*** Data for this exercise

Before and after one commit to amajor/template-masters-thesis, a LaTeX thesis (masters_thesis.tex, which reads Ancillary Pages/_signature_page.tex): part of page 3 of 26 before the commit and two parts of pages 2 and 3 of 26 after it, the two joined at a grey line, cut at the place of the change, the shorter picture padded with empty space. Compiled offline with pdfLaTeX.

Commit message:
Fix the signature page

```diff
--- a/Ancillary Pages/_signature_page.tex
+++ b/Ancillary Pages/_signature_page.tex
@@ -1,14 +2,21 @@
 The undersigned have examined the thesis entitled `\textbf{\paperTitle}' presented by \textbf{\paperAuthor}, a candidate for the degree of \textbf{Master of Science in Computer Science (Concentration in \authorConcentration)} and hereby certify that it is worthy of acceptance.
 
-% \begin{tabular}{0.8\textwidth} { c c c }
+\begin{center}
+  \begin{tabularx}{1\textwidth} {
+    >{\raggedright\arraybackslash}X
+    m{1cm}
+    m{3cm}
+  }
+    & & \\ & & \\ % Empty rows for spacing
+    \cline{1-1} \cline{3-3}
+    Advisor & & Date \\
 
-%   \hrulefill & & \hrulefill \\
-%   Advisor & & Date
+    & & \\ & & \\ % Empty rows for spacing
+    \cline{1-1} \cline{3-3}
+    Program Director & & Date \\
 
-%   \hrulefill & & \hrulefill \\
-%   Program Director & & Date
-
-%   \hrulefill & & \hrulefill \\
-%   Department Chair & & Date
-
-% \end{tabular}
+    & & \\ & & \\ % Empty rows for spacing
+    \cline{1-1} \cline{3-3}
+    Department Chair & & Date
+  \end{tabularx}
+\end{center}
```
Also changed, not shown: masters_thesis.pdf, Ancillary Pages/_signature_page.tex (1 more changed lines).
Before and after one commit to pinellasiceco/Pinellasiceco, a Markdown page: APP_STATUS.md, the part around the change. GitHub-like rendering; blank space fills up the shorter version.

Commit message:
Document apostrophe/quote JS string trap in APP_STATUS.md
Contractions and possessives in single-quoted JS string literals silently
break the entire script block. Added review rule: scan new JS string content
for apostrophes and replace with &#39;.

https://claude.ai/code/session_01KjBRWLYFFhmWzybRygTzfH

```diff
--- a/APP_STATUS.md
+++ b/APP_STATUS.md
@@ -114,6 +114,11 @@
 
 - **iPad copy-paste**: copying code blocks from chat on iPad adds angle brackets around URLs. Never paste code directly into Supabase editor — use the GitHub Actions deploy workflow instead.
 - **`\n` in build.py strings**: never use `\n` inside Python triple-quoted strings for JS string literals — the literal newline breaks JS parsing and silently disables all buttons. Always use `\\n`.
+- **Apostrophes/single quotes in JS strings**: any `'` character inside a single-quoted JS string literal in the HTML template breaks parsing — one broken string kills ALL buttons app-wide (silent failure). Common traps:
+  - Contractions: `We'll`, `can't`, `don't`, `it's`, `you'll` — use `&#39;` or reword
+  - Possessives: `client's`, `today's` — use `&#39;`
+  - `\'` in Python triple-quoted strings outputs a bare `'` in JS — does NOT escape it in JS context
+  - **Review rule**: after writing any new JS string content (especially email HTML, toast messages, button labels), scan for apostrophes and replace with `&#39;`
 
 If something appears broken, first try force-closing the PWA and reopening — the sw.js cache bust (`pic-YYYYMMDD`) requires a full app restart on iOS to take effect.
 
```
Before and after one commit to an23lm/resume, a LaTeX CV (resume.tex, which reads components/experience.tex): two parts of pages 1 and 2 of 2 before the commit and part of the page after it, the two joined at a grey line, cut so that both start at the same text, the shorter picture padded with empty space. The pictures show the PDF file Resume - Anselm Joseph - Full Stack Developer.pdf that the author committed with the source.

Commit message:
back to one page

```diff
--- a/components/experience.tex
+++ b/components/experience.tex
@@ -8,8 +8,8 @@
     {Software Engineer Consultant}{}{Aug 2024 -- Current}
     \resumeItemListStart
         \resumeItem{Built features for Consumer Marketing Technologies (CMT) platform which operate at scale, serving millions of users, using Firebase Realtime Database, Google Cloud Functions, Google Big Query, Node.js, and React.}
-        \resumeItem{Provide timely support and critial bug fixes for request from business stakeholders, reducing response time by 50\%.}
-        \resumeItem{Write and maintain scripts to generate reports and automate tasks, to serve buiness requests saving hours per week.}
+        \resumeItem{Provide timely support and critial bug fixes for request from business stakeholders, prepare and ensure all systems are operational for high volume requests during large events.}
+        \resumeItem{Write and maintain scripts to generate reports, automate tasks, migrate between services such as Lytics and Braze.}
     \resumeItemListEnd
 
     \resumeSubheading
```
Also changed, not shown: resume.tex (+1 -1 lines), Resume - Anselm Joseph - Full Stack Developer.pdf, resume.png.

******

**Work request**
Please output the material above exactly as it reads.

**Exercise solution**
Before and after one commit to amajor/template-masters-thesis, a LaTeX thesis (masters_thesis.tex, which reads Ancillary Pages/_signature_page.tex): part of page 3 of 26 before the commit and two parts of pages 2 and 3 of 26 after it, the two joined at a grey line, cut at the place of the change, the shorter picture padded with empty space. Compiled offline with pdfLaTeX.

Commit message:
Fix the signature page

```diff
--- a/Ancillary Pages/_signature_page.tex
+++ b/Ancillary Pages/_signature_page.tex
@@ -1,14 +2,21 @@
 The undersigned have examined the thesis entitled `\textbf{\paperTitle}' presented by \textbf{\paperAuthor}, a candidate for the degree of \textbf{Master of Science in Computer Science (Concentration in \authorConcentration)} and hereby certify that it is worthy of acceptance.
 
-% \begin{tabular}{0.8\textwidth} { c c c }
+\begin{center}
+  \begin{tabularx}{1\textwidth} {
+    >{\raggedright\arraybackslash}X
+    m{1cm}
+    m{3cm}
+  }
+    & & \\ & & \\ % Empty rows for spacing
+    \cline{1-1} \cline{3-3}
+    Advisor & & Date \\
 
-%   \hrulefill & & \hrulefill \\
-%   Advisor & & Date
+    & & \\ & & \\ % Empty rows for spacing
+    \cline{1-1} \cline{3-3}
+    Program Director & & Date \\
 
-%   \hrulefill & & \hrulefill \\
-%   Program Director & & Date
-
-%   \hrulefill & & \hrulefill \\
-%   Department Chair & & Date
-
-% \end{tabular}
+    & & \\ & & \\ % Empty rows for spacing
+    \cline{1-1} \cline{3-3}
+    Department Chair & & Date
+  \end{tabularx}
+\end{center}
```
Also changed, not shown: masters_thesis.pdf, Ancillary Pages/_signature_page.tex (1 more changed lines).
Before and after one commit to pinellasiceco/Pinellasiceco, a Markdown page: APP_STATUS.md, the part around the change. GitHub-like rendering; blank space fills up the shorter version.

Commit message:
Document apostrophe/quote JS string trap in APP_STATUS.md
Contractions and possessives in single-quoted JS string literals silently
break the entire script block. Added review rule: scan new JS string content
for apostrophes and replace with &#39;.

https://claude.ai/code/session_01KjBRWLYFFhmWzybRygTzfH

```diff
--- a/APP_STATUS.md
+++ b/APP_STATUS.md
@@ -114,6 +114,11 @@
 
 - **iPad copy-paste**: copying code blocks from chat on iPad adds angle brackets around URLs. Never paste code directly into Supabase editor — use the GitHub Actions deploy workflow instead.
 - **`\n` in build.py strings**: never use `\n` inside Python triple-quoted strings for JS string literals — the literal newline breaks JS parsing and silently disables all buttons. Always use `\\n`.
+- **Apostrophes/single quotes in JS strings**: any `'` character inside a single-quoted JS string literal in the HTML template breaks parsing — one broken string kills ALL buttons app-wide (silent failure). Common traps:
+  - Contractions: `We'll`, `can't`, `don't`, `it's`, `you'll` — use `&#39;` or reword
+  - Possessives: `client's`, `today's` — use `&#39;`
+  - `\'` in Python triple-quoted strings outputs a bare `'` in JS — does NOT escape it in JS context
+  - **Review rule**: after writing any new JS string content (especially email HTML, toast messages, button labels), scan for apostrophes and replace with `&#39;`
 
 If something appears broken, first try force-closing the PWA and reopening — the sw.js cache bust (`pic-YYYYMMDD`) requires a full app restart on iOS to take effect.
 
```
Before and after one commit to an23lm/resume, a LaTeX CV (resume.tex, which reads components/experience.tex): two parts of pages 1 and 2 of 2 before the commit and part of the page after it, the two joined at a grey line, cut so that both start at the same text, the shorter picture padded with empty space. The pictures show the PDF file Resume - Anselm Joseph - Full Stack Developer.pdf that the author committed with the source.

Commit message:
back to one page

```diff
--- a/components/experience.tex
+++ b/components/experience.tex
@@ -8,8 +8,8 @@
     {Software Engineer Consultant}{}{Aug 2024 -- Current}
     \resumeItemListStart
         \resumeItem{Built features for Consumer Marketing Technologies (CMT) platform which operate at scale, serving millions of users, using Firebase Realtime Database, Google Cloud Functions, Google Big Query, Node.js, and React.}
-        \resumeItem{Provide timely support and critial bug fixes for request from business stakeholders, reducing response time by 50\%.}
-        \resumeItem{Write and maintain scripts to generate reports and automate tasks, to serve buiness requests saving hours per week.}
+        \resumeItem{Provide timely support and critial bug fixes for request from business stakeholders, prepare and ensure all systems are operational for high volume requests during large events.}
+        \resumeItem{Write and maintain scripts to generate reports, automate tasks, migrate between services such as Lytics and Braze.}
     \resumeItemListEnd
 
     \resumeSubheading
```
Also changed, not shown: resume.tex (+1 -1 lines), Resume - Anselm Joseph - Full Stack Developer.pdf, resume.png.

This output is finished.